From the entries below, return every line that includes the word "array".

(INPUT MATERIAL Opens)

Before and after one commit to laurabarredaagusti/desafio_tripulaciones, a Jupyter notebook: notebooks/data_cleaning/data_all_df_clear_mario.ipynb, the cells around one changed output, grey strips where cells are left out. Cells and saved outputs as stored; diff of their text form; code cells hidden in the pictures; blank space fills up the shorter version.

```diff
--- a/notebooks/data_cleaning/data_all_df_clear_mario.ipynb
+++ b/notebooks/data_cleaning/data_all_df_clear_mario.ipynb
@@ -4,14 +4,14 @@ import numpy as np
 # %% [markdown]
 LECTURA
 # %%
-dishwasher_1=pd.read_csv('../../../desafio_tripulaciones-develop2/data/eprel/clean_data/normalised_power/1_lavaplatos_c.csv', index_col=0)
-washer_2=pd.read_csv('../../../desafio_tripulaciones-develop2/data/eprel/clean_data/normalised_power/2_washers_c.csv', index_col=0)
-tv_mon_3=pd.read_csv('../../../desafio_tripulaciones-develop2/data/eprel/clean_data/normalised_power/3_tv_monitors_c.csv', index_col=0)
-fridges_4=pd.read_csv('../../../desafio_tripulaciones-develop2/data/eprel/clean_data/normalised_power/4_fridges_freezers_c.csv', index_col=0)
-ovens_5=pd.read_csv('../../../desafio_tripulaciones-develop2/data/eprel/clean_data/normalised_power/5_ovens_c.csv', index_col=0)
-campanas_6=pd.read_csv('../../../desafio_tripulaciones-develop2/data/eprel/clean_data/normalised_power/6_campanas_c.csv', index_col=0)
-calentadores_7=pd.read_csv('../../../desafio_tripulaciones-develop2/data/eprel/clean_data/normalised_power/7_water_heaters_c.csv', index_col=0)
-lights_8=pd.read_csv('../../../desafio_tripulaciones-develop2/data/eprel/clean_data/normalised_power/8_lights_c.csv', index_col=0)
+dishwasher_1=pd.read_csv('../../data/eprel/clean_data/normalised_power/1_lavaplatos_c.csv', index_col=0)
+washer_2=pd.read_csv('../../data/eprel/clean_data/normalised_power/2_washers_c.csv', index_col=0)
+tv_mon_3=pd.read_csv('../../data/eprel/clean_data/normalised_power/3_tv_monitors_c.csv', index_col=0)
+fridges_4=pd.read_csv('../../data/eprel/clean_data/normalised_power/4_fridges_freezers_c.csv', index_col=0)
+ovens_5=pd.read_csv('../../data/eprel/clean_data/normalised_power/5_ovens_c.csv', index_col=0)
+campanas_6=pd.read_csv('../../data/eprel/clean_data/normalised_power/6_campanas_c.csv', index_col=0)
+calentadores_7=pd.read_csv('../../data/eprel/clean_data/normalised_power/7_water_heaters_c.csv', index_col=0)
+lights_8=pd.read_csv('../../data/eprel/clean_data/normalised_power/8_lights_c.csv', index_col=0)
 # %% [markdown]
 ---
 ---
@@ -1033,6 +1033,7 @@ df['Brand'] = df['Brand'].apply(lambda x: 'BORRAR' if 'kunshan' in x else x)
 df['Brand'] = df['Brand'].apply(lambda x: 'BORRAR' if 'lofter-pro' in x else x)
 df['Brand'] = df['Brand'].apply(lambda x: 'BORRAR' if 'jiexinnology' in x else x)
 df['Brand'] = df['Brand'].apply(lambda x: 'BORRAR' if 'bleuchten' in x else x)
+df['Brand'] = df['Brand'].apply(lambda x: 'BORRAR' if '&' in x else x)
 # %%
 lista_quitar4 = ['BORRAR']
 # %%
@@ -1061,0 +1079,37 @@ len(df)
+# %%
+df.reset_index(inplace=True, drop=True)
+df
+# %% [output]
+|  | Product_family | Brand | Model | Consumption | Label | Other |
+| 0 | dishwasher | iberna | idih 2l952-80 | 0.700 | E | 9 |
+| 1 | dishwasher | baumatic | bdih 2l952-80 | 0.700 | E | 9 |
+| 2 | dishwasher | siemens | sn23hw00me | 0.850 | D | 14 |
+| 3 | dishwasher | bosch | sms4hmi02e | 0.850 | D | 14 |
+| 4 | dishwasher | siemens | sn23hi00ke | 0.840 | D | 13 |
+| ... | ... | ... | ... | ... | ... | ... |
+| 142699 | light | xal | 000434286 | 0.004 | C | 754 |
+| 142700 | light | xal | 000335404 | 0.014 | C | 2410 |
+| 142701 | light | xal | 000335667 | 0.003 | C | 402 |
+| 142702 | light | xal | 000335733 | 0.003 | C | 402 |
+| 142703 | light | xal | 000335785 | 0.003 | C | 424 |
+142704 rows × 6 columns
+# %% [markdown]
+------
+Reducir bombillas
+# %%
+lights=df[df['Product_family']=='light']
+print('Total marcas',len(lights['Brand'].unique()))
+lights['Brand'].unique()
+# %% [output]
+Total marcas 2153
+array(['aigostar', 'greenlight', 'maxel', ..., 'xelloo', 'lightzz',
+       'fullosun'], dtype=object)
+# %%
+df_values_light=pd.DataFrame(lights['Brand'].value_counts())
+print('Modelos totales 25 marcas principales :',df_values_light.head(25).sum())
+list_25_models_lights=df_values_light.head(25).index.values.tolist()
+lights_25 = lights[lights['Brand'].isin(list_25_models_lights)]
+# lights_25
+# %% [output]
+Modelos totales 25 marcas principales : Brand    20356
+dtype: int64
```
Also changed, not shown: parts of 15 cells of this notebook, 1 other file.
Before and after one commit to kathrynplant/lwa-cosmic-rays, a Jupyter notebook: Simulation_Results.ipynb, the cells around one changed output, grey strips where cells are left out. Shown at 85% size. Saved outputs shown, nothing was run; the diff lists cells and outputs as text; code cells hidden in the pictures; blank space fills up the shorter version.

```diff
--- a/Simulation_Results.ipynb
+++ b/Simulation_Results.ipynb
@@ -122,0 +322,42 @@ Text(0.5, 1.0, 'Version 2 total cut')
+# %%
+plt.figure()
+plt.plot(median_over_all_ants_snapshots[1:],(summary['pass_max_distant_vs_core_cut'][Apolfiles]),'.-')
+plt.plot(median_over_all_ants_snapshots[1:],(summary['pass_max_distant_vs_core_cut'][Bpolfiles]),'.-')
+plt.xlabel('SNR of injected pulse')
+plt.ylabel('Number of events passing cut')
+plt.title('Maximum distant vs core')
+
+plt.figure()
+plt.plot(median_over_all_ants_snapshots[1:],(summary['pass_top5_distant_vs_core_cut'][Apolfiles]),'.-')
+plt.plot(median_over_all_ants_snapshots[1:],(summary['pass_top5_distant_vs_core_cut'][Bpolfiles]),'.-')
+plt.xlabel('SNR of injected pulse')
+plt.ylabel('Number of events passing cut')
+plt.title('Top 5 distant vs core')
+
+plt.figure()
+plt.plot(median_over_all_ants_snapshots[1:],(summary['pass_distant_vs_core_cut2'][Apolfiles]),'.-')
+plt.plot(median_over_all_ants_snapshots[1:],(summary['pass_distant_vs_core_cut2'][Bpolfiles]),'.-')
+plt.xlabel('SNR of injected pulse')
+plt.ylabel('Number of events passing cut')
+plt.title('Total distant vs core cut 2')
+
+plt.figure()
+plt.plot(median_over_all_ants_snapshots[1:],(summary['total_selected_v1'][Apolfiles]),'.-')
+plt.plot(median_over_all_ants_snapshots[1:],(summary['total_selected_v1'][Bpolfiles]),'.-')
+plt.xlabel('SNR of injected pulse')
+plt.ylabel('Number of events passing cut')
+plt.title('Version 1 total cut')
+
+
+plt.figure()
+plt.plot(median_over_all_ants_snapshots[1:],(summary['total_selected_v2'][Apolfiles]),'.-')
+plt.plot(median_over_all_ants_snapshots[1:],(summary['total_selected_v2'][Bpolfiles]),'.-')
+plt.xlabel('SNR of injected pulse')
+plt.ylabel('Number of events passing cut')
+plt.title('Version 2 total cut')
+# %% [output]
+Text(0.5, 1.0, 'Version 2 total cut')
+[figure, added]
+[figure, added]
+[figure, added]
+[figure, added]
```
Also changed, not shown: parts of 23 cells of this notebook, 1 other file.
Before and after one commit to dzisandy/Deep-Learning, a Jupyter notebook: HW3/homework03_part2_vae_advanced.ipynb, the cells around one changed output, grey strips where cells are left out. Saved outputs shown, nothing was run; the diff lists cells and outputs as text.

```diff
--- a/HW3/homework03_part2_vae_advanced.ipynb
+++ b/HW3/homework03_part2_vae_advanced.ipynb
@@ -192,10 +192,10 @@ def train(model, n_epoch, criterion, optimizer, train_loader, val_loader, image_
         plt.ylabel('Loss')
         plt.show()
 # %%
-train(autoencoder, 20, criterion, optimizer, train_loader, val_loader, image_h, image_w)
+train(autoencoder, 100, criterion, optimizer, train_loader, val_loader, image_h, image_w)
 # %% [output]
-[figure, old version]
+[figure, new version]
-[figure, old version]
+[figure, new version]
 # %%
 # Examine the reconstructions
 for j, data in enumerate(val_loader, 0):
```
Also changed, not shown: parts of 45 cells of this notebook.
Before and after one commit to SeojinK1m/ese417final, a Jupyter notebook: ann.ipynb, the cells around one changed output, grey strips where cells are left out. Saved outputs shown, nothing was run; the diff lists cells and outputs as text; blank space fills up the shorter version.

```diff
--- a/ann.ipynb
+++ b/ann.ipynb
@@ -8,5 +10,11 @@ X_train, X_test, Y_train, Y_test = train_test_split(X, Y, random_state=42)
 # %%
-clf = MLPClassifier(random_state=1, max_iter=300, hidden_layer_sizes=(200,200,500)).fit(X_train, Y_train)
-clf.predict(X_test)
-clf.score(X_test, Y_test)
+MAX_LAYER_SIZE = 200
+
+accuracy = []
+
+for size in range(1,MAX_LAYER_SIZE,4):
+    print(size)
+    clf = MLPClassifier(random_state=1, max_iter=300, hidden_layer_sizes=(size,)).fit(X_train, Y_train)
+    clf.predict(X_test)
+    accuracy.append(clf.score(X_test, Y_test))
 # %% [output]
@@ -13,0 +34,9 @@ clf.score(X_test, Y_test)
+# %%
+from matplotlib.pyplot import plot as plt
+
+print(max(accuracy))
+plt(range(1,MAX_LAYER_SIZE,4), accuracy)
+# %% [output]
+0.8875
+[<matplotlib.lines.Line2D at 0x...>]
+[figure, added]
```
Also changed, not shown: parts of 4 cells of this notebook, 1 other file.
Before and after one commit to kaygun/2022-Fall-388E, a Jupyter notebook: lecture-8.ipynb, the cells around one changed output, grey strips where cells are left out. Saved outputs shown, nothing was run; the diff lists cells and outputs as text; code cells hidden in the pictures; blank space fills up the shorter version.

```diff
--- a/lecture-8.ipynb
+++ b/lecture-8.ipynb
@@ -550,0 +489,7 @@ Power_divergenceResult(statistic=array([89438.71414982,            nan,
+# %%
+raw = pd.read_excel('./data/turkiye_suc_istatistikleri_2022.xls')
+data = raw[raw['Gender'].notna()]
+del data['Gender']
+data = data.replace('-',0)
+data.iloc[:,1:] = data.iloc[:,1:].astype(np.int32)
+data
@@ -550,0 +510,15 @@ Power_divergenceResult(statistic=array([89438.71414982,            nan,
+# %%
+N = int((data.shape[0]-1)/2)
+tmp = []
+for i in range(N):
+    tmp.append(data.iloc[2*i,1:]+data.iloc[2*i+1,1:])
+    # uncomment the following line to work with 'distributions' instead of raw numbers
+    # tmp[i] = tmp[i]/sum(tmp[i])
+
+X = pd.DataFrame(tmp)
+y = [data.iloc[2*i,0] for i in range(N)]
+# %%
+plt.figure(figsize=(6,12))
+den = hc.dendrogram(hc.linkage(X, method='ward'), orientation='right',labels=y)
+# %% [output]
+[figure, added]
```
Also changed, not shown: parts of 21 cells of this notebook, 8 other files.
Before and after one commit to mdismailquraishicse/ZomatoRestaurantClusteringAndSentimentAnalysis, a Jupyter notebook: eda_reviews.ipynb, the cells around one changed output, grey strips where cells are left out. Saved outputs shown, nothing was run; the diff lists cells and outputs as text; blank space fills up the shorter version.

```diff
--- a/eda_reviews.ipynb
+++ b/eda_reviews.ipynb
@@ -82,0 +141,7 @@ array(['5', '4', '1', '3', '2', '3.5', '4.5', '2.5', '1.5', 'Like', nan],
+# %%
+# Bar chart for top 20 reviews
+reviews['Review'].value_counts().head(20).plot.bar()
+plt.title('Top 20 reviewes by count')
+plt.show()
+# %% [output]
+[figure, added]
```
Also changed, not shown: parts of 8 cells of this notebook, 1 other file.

(INPUT MATERIAL Closes)

**SOLUTION FOR THIS TASK:**
+array(['aigostar', 'greenlight', 'maxel', ..., 'xelloo', 'lightzz',
@@ -550,0 +489,7 @@ Power_divergenceResult(statistic=array([89438.71414982,            nan,
@@ -550,0 +510,15 @@ Power_divergenceResult(statistic=array([89438.71414982,            nan,
@@ -82,0 +141,7 @@ array(['5', '4', '1', '3', '2', '3.5', '4.5', '2.5', '1.5', 'Like', nan],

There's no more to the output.